TASK OBJECTIVE:
Check each line of the data for "title", and copy the ones that have it.

INPUT RECORDS:
.....

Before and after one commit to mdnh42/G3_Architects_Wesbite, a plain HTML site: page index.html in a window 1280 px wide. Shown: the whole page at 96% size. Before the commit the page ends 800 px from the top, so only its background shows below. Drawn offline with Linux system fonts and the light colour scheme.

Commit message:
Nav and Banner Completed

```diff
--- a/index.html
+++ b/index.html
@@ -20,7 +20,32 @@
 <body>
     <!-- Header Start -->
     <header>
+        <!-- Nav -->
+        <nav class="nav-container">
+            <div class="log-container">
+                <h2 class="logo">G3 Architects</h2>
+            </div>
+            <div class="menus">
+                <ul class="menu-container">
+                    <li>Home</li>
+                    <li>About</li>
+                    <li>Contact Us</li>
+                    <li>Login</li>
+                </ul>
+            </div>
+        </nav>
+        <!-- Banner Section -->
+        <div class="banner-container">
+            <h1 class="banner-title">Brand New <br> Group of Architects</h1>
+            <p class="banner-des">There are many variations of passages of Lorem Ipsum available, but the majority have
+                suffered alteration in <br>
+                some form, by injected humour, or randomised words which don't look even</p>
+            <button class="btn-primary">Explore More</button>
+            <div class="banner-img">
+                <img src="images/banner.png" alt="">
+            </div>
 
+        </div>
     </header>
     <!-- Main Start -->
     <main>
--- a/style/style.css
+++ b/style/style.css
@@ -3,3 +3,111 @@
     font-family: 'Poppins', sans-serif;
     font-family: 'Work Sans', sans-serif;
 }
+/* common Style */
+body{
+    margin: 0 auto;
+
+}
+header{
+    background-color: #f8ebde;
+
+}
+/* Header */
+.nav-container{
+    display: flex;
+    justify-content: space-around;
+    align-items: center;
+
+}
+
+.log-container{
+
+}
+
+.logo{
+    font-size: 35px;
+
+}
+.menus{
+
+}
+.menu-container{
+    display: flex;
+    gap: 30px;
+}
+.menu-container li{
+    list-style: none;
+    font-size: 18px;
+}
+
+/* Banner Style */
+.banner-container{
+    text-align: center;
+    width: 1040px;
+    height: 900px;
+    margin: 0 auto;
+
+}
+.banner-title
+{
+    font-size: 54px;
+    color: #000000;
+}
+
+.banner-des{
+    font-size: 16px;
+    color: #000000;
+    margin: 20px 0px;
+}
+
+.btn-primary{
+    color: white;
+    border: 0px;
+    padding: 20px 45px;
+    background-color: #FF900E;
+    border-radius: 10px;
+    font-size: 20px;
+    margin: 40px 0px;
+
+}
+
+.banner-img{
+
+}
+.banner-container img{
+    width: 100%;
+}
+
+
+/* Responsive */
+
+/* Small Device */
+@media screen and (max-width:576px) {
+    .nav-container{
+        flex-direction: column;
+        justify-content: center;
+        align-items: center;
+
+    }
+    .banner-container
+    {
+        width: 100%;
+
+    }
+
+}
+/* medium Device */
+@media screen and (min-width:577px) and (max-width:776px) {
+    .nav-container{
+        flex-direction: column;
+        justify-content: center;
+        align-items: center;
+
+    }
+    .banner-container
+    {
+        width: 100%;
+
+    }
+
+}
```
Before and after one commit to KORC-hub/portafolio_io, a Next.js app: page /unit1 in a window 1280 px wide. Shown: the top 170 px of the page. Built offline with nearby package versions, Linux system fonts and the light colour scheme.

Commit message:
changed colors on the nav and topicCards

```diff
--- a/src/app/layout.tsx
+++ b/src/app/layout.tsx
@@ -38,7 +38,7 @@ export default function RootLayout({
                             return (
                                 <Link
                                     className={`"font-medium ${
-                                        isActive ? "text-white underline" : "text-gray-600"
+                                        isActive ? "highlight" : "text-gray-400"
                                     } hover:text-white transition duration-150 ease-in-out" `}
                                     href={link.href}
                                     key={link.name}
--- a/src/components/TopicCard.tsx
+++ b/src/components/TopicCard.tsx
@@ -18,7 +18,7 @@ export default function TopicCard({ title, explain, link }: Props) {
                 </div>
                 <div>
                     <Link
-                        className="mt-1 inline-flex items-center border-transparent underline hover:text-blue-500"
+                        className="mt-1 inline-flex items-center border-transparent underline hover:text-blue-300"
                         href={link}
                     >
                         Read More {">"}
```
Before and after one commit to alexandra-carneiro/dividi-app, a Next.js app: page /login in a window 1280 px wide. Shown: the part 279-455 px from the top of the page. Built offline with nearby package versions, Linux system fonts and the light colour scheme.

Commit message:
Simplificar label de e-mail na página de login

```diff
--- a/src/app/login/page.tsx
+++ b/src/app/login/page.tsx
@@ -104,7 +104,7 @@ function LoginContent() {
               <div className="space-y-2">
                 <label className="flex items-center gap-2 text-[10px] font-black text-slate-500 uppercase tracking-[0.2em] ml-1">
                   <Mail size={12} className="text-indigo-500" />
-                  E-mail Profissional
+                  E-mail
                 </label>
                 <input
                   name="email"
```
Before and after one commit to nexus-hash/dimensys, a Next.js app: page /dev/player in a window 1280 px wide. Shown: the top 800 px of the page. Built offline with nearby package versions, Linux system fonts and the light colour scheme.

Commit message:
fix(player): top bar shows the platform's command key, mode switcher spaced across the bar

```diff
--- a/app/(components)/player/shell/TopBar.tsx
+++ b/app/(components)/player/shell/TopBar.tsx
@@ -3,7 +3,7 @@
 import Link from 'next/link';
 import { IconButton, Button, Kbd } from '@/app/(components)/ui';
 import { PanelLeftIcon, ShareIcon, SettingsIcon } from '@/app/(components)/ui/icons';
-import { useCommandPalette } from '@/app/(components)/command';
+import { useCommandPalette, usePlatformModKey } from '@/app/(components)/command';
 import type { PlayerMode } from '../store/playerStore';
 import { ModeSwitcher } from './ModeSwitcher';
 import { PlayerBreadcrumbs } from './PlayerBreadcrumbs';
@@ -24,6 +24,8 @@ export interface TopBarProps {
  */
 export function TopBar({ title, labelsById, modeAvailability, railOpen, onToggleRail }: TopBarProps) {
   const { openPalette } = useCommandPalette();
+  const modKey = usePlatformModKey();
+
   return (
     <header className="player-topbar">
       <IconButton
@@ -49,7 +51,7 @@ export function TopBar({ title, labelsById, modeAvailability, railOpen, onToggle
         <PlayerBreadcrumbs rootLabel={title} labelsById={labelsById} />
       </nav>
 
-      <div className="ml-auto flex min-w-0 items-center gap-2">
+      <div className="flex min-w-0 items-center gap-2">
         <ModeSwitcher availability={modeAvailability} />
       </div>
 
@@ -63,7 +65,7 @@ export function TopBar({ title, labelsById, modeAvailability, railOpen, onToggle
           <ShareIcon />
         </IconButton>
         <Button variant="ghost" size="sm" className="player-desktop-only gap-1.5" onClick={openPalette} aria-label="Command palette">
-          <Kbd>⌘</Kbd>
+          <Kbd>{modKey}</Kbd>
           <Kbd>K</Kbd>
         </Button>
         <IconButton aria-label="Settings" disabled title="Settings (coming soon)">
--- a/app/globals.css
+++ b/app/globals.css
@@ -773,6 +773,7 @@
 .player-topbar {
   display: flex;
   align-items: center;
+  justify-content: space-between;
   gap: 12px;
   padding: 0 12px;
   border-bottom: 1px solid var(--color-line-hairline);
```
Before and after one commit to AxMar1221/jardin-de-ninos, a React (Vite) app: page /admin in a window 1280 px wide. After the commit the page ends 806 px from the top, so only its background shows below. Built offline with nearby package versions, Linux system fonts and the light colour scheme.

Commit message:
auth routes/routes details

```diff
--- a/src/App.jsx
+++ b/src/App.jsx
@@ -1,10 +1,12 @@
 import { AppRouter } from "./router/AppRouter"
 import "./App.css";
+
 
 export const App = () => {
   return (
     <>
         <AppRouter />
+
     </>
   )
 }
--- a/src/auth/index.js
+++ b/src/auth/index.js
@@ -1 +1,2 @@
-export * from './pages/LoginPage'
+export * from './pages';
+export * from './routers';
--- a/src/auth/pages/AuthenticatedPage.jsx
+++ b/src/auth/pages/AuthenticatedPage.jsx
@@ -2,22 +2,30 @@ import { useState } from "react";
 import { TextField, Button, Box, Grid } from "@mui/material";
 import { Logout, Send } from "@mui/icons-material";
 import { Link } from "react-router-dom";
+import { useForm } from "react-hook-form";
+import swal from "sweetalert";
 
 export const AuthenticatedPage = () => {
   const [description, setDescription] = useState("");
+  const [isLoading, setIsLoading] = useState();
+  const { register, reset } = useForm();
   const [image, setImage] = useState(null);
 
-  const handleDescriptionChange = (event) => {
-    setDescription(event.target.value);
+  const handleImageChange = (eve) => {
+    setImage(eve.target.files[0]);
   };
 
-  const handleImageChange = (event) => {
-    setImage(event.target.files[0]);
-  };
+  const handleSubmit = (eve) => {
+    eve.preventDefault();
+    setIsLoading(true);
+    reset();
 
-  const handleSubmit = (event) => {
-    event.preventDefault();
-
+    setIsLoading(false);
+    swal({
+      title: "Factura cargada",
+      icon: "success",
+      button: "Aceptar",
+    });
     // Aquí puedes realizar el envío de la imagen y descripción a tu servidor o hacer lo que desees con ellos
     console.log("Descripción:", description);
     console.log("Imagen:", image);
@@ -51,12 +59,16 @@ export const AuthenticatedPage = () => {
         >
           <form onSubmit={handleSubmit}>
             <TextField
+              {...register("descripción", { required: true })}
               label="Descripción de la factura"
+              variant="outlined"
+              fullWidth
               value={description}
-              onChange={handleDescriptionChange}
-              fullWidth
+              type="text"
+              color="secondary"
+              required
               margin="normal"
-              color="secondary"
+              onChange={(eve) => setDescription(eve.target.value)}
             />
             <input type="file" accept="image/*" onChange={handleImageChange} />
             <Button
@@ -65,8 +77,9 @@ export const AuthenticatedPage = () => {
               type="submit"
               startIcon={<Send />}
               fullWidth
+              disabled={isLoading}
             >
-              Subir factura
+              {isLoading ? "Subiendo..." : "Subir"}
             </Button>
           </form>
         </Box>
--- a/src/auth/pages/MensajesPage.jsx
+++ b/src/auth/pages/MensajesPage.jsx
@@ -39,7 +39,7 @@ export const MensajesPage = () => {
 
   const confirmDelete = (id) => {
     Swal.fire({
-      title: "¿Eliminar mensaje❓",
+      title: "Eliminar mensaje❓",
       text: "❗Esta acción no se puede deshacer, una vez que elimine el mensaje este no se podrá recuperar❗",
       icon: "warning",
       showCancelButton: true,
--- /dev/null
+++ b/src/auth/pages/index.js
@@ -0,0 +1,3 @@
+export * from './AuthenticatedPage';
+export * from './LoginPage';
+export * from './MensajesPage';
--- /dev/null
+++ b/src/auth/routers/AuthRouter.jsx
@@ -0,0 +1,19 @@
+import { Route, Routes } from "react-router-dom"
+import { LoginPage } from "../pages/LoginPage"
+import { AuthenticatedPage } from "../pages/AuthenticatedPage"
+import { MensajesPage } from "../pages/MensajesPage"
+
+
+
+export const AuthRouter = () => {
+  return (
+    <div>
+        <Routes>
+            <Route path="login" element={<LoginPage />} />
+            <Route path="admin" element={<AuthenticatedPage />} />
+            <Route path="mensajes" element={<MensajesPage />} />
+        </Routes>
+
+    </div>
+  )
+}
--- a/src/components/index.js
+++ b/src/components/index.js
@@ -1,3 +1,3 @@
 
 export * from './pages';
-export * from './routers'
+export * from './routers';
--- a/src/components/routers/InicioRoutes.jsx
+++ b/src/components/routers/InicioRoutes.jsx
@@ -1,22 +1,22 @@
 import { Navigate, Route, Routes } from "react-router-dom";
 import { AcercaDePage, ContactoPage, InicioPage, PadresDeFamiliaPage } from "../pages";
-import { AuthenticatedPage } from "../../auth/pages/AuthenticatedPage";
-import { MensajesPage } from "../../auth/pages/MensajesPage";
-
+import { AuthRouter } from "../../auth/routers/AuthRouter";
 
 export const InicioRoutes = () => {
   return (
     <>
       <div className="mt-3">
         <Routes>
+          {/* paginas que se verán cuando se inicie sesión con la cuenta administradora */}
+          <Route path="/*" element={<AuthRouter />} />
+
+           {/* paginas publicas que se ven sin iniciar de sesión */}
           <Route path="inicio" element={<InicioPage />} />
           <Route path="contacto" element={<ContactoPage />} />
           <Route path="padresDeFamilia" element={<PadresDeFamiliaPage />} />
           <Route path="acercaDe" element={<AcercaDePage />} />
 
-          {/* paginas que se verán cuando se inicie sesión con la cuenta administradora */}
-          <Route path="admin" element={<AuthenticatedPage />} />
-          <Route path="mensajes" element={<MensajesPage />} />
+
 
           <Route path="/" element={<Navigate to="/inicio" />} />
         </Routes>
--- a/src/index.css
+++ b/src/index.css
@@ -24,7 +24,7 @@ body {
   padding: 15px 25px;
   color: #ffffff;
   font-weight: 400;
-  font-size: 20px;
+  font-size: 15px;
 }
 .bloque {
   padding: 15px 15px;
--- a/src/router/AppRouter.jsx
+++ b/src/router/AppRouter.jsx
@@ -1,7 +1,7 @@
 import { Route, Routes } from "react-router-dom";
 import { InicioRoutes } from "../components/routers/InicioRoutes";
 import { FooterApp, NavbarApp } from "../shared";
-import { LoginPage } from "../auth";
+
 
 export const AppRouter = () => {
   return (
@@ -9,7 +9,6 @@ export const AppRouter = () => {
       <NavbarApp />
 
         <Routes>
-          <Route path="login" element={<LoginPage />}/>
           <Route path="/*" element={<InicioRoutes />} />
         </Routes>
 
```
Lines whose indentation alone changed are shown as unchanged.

.....

RESULT FOR THIS TASK:
+            <h1 class="banner-title">Brand New <br> Group of Architects</h1>
+.banner-title
@@ -18,7 +18,7 @@ export default function TopicCard({ title, explain, link }: Props) {
 export function TopBar({ title, labelsById, modeAvailability, railOpen, onToggleRail }: TopBarProps) {
@@ -49,7 +51,7 @@ export function TopBar({ title, labelsById, modeAvailability, railOpen, onToggle
         <PlayerBreadcrumbs rootLabel={title} labelsById={labelsById} />
@@ -63,7 +65,7 @@ export function TopBar({ title, labelsById, modeAvailability, railOpen, onToggle
         <IconButton aria-label="Settings" disabled title="Settings (coming soon)">
+      title: "Factura cargada",
-      title: "¿Eliminar mensaje❓",
+      title: "Eliminar mensaje❓",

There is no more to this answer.